Records from a collection:

:::::

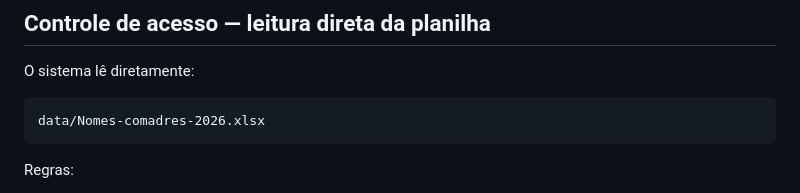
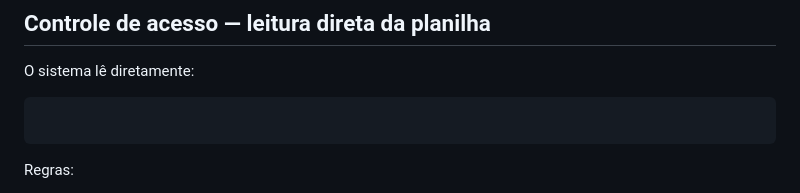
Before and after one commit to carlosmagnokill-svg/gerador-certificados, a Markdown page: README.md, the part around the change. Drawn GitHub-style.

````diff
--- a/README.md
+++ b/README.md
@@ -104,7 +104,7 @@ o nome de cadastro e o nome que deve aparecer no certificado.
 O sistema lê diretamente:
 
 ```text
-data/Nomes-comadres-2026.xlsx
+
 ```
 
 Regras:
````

:::::

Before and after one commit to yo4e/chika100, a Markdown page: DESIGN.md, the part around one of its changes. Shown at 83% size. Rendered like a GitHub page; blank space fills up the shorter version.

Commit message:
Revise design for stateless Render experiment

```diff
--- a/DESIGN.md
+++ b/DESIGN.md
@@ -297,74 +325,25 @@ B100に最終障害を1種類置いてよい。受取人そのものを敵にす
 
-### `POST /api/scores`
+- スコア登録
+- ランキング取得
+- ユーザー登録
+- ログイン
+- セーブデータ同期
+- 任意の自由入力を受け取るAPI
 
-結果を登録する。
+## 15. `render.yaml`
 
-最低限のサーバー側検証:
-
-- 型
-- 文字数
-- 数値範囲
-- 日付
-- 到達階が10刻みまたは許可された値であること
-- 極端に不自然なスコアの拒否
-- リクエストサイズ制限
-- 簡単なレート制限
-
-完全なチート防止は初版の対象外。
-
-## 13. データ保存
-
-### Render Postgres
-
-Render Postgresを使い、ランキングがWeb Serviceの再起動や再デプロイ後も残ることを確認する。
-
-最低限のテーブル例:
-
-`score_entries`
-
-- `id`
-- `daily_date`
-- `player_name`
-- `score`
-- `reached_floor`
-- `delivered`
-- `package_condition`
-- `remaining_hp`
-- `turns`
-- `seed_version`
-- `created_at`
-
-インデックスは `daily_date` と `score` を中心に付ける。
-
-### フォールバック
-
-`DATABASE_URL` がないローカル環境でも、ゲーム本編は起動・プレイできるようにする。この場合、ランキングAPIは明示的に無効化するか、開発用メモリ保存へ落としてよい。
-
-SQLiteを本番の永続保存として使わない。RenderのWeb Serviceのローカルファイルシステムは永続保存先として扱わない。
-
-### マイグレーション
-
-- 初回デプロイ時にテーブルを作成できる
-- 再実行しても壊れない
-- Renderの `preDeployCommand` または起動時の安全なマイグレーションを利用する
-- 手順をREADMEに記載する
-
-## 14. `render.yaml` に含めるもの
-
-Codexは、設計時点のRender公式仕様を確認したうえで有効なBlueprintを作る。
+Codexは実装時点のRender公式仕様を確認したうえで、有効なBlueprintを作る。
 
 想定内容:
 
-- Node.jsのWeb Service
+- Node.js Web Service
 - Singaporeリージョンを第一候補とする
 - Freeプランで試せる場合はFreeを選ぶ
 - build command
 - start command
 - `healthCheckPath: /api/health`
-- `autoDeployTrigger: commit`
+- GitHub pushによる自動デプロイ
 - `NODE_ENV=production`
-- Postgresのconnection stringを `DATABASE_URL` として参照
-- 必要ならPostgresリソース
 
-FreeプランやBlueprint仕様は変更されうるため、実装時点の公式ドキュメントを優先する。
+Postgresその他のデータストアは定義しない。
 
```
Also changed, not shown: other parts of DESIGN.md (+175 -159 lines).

:::::

▸ Action item
Give back, exactly as written, the stretch from the line with "Revise design for stateless Render experiment" through the line with "Also changed, not", and no other lines from the records above.

▸ Solution
Revise design for stateless Render experiment

```diff
--- a/DESIGN.md
+++ b/DESIGN.md
@@ -297,74 +325,25 @@ B100に最終障害を1種類置いてよい。受取人そのものを敵にす
 
-### `POST /api/scores`
+- スコア登録
+- ランキング取得
+- ユーザー登録
+- ログイン
+- セーブデータ同期
+- 任意の自由入力を受け取るAPI
 
-結果を登録する。
+## 15. `render.yaml`
 
-最低限のサーバー側検証:
-
-- 型
-- 文字数
-- 数値範囲
-- 日付
-- 到達階が10刻みまたは許可された値であること
-- 極端に不自然なスコアの拒否
-- リクエストサイズ制限
-- 簡単なレート制限
-
-完全なチート防止は初版の対象外。
-
-## 13. データ保存
-
-### Render Postgres
-
-Render Postgresを使い、ランキングがWeb Serviceの再起動や再デプロイ後も残ることを確認する。
-
-最低限のテーブル例:
-
-`score_entries`
-
-- `id`
-- `daily_date`
-- `player_name`
-- `score`
-- `reached_floor`
-- `delivered`
-- `package_condition`
-- `remaining_hp`
-- `turns`
-- `seed_version`
-- `created_at`
-
-インデックスは `daily_date` と `score` を中心に付ける。
-
-### フォールバック
-
-`DATABASE_URL` がないローカル環境でも、ゲーム本編は起動・プレイできるようにする。この場合、ランキングAPIは明示的に無効化するか、開発用メモリ保存へ落としてよい。
-
-SQLiteを本番の永続保存として使わない。RenderのWeb Serviceのローカルファイルシステムは永続保存先として扱わない。
-
-### マイグレーション
-
-- 初回デプロイ時にテーブルを作成できる
-- 再実行しても壊れない
-- Renderの `preDeployCommand` または起動時の安全なマイグレーションを利用する
-- 手順をREADMEに記載する
-
-## 14. `render.yaml` に含めるもの
-
-Codexは、設計時点のRender公式仕様を確認したうえで有効なBlueprintを作る。
+Codexは実装時点のRender公式仕様を確認したうえで、有効なBlueprintを作る。
 
 想定内容:
 
-- Node.jsのWeb Service
+- Node.js Web Service
 - Singaporeリージョンを第一候補とする
 - Freeプランで試せる場合はFreeを選ぶ
 - build command
 - start command
 - `healthCheckPath: /api/health`
-- `autoDeployTrigger: commit`
+- GitHub pushによる自動デプロイ
 - `NODE_ENV=production`
-- Postgresのconnection stringを `DATABASE_URL` として参照
-- 必要ならPostgresリソース
 
-FreeプランやBlueprint仕様は変更されうるため、実装時点の公式ドキュメントを優先する。
+Postgresその他のデータストアは定義しない。
 
```
Also changed, not shown: other parts of DESIGN.md (+175 -159 lines).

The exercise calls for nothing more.